 Christos Sp. Voulgaris

The Biblical and Patristic Doctrine of the Trinity

From: The Greek Orthodox Theological Review, vol. 37 (Νov.) 3-4, Holy Cross Orthodox Press, Brookline, Mass., 1992.

8. Conclusions

The foregoing presentation of the biblical and patristic doctrine of the unity of the Trinity does not cover the entire Christian doctrine about God, while some aspects of it, like, the procession of the Holy Spirit, the identity of will and energy of the divine persons, etc., need further elaboration.  What has been said, however, gives us a clear clue to the ‘mystery’, that is, to the fact that the Christian doctrine about God cannot be expressed in a concrete formula, for revealing Himself God is plenitude of stains, which cannot compromise with each other.  Thus, his power is restrained by His wisdom; His love is restrained by his justice; His transcendence is restrained by His revelation, etc.  If we want to get a ‘complete’ and ‘clear’, as much as possible, picture about God, corresponding to the revealed reality, we must take all these of His revelation into account.  Otherwise, if we try to adjust them to ‘our’ picture about God and reconcile them with human reason, we distort the mystery of the Trinity, which, lying beyond reason, is subject to faith alone, for God the Creator of the universe is identical with God the redeemer and with God the sanctifier.  To human reasoning, the paradox of the Christian faith, “One God in three Persons” is a contradiction; as a contradiction also the other theological proposition that the three divine Persons, though united in one substance, are distinguished from each other on account of attributes peculiar to each one.  Thus God is one distinguished within Himself as Father, Son, and Holy Spirit.  It is plain then that this theological proposition does not explain the mystery of the Trinity, but rather preserves it by showing that there is no other (human) way available to approach it.  The intention of theology is not ‘gnosiological’ but ‘doxological’.

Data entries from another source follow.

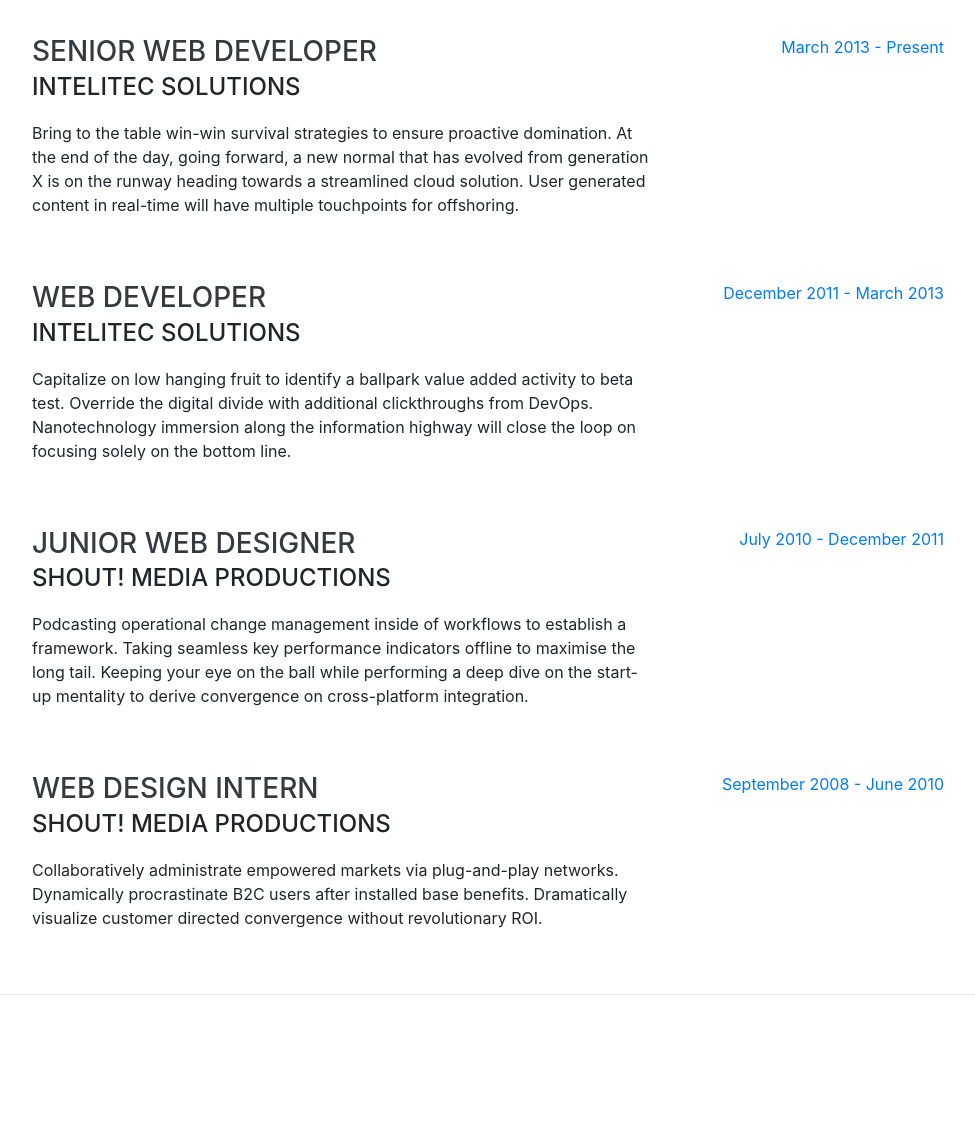
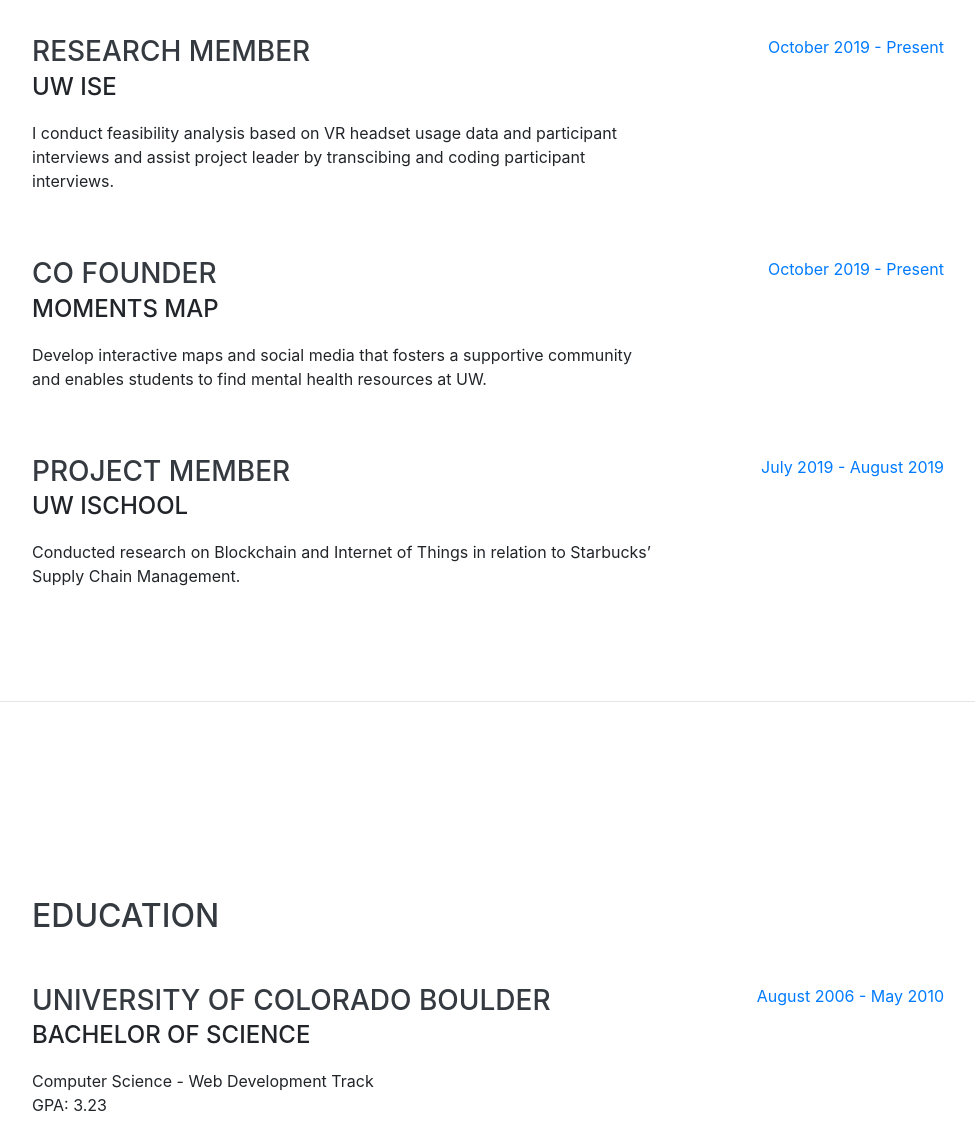
Before and after one commit to samc99/samc99.github.io, a website with bundled scripts: page index.html in a window 1280 px wide. Shown: the part 900-2046 px from the top of the page, without its empty margins (288-1263 px from the left). Built offline with nearby package versions, Linux system fonts and the light colour scheme; a web font is replaced by a local one.

Commit message:
update experience

```diff
--- a/index.html
+++ b/index.html
@@ -80,45 +80,34 @@
 
         <div class="resume-item d-flex flex-column flex-md-row justify-content-between mb-5">
           <div class="resume-content">
-            <h3 class="mb-0">Senior Web Developer</h3>
-            <div class="subheading mb-3">Intelitec Solutions</div>
-            <p>Bring to the table win-win survival strategies to ensure proactive domination. At the end of the day, going forward, a new normal that has evolved from generation X is on the runway heading towards a streamlined cloud solution. User generated content in real-time will have multiple touchpoints for offshoring.</p>
+            <h3 class="mb-0">Research Member</h3>
+            <div class="subheading mb-3">UW ISE</div>
+            <p>I conduct feasibility analysis based on VR headset usage data and participant interviews and assist project leader by transcibing and coding participant interviews.</p>
           </div>
           <div class="resume-date text-md-right">
-            <span class="text-primary">March 2013 - Present</span>
+            <span class="text-primary">October 2019 - Present</span>
           </div>
         </div>
 
         <div class="resume-item d-flex flex-column flex-md-row justify-content-between mb-5">
           <div class="resume-content">
-            <h3 class="mb-0">Web Developer</h3>
-            <div class="subheading mb-3">Intelitec Solutions</div>
-            <p>Capitalize on low hanging fruit to identify a ballpark value added activity to beta test. Override the digital divide with additional clickthroughs from DevOps. Nanotechnology immersion along the information highway will close the loop on focusing solely on the bottom line.</p>
+            <h3 class="mb-0">Co Founder</h3>
+            <div class="subheading mb-3">Moments Map</div>
+            <p>Develop interactive maps and social media that fosters a supportive community and enables students to find mental health resources at UW.</p>
           </div>
           <div class="resume-date text-md-right">
-            <span class="text-primary">December 2011 - March 2013</span>
+            <span class="text-primary">October 2019 - Present</span>
           </div>
         </div>
 
         <div class="resume-item d-flex flex-column flex-md-row justify-content-between mb-5">
           <div class="resume-content">
-            <h3 class="mb-0">Junior Web Designer</h3>
-            <div class="subheading mb-3">Shout! Media Productions</div>
-            <p>Podcasting operational change management inside of workflows to establish a framework. Taking seamless key performance indicators offline to maximise the long tail. Keeping your eye on the ball while performing a deep dive on the start-up mentality to derive convergence on cross-platform integration.</p>
+            <h3 class="mb-0">Project Member</h3>
+            <div class="subheading mb-3">UW iSchool</div>
+            <p>Conducted research on Blockchain and Internet of Things in relation to Starbucks’ Supply Chain Management.</p>
           </div>
           <div class="resume-date text-md-right">
-            <span class="text-primary">July 2010 - December 2011</span>
-          </div>
-        </div>
-
-        <div class="resume-item d-flex flex-column flex-md-row justify-content-between">
-          <div class="resume-content">
-            <h3 class="mb-0">Web Design Intern</h3>
-            <div class="subheading mb-3">Shout! Media Productions</div>
-            <p>Collaboratively administrate empowered markets via plug-and-play networks. Dynamically procrastinate B2C users after installed base benefits. Dramatically visualize customer directed convergence without revolutionary ROI.</p>
-          </div>
-          <div class="resume-date text-md-right">
-            <span class="text-primary">September 2008 - June 2010</span>
+            <span class="text-primary">July 2019 - August 2019</span>
           </div>
         </div>
 
```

In the same context we must identify the revealed and transcendent Trinity and at the same time differentiate them.  In the first case, the fact that in Jesus we have “the whole fullness of deity” (Colossians 2:9) indicates that the transcendent, eternal God is identical with the revealed; that revelation is the way to His knowledge in Himself, that is, in His eternal existence.  Otherwise, revelation would be stripped of its absolute character and leave room for additional, human ways to God’s knowledge.  At the same time, however, it is equally important to distinguish between transcendent and revealed reality in God.  In other words, the fact that God reveals himself does not imply that we can have a complete and perfect knowledge of Him in Himself.  The fact that it was not the whole Trinity which was incarnated, but only the Son, compels us to be very careful in identifying between revealed and transcendent God, in spite of the fact that the Son revealed the fullness of the deity.  Thus, the difference here is between ‘substance’ and ‘energy’, the first indicating God in Himself, in his transcendent existence beyond any conception and knowledge, while the second indicating God’s activity in the world alone is subject to knowledge.  ‘Substance’ and ‘energy’, therefore, are two aspects of the same reality; the revealed God remains a mystery, and being a mystery He is revealed.   Revelation does not remove or explain the mystery, while the mystery does not hinder revelation.  Though identified in the same entity, substance and energy are at the same time differentiated, indicating God in mystery and God in revelation.  Thus, dealing with God in His revealed reality, theology tries at the same time to ‘protect’ Him from the arbitrariness and autonomy of human reason.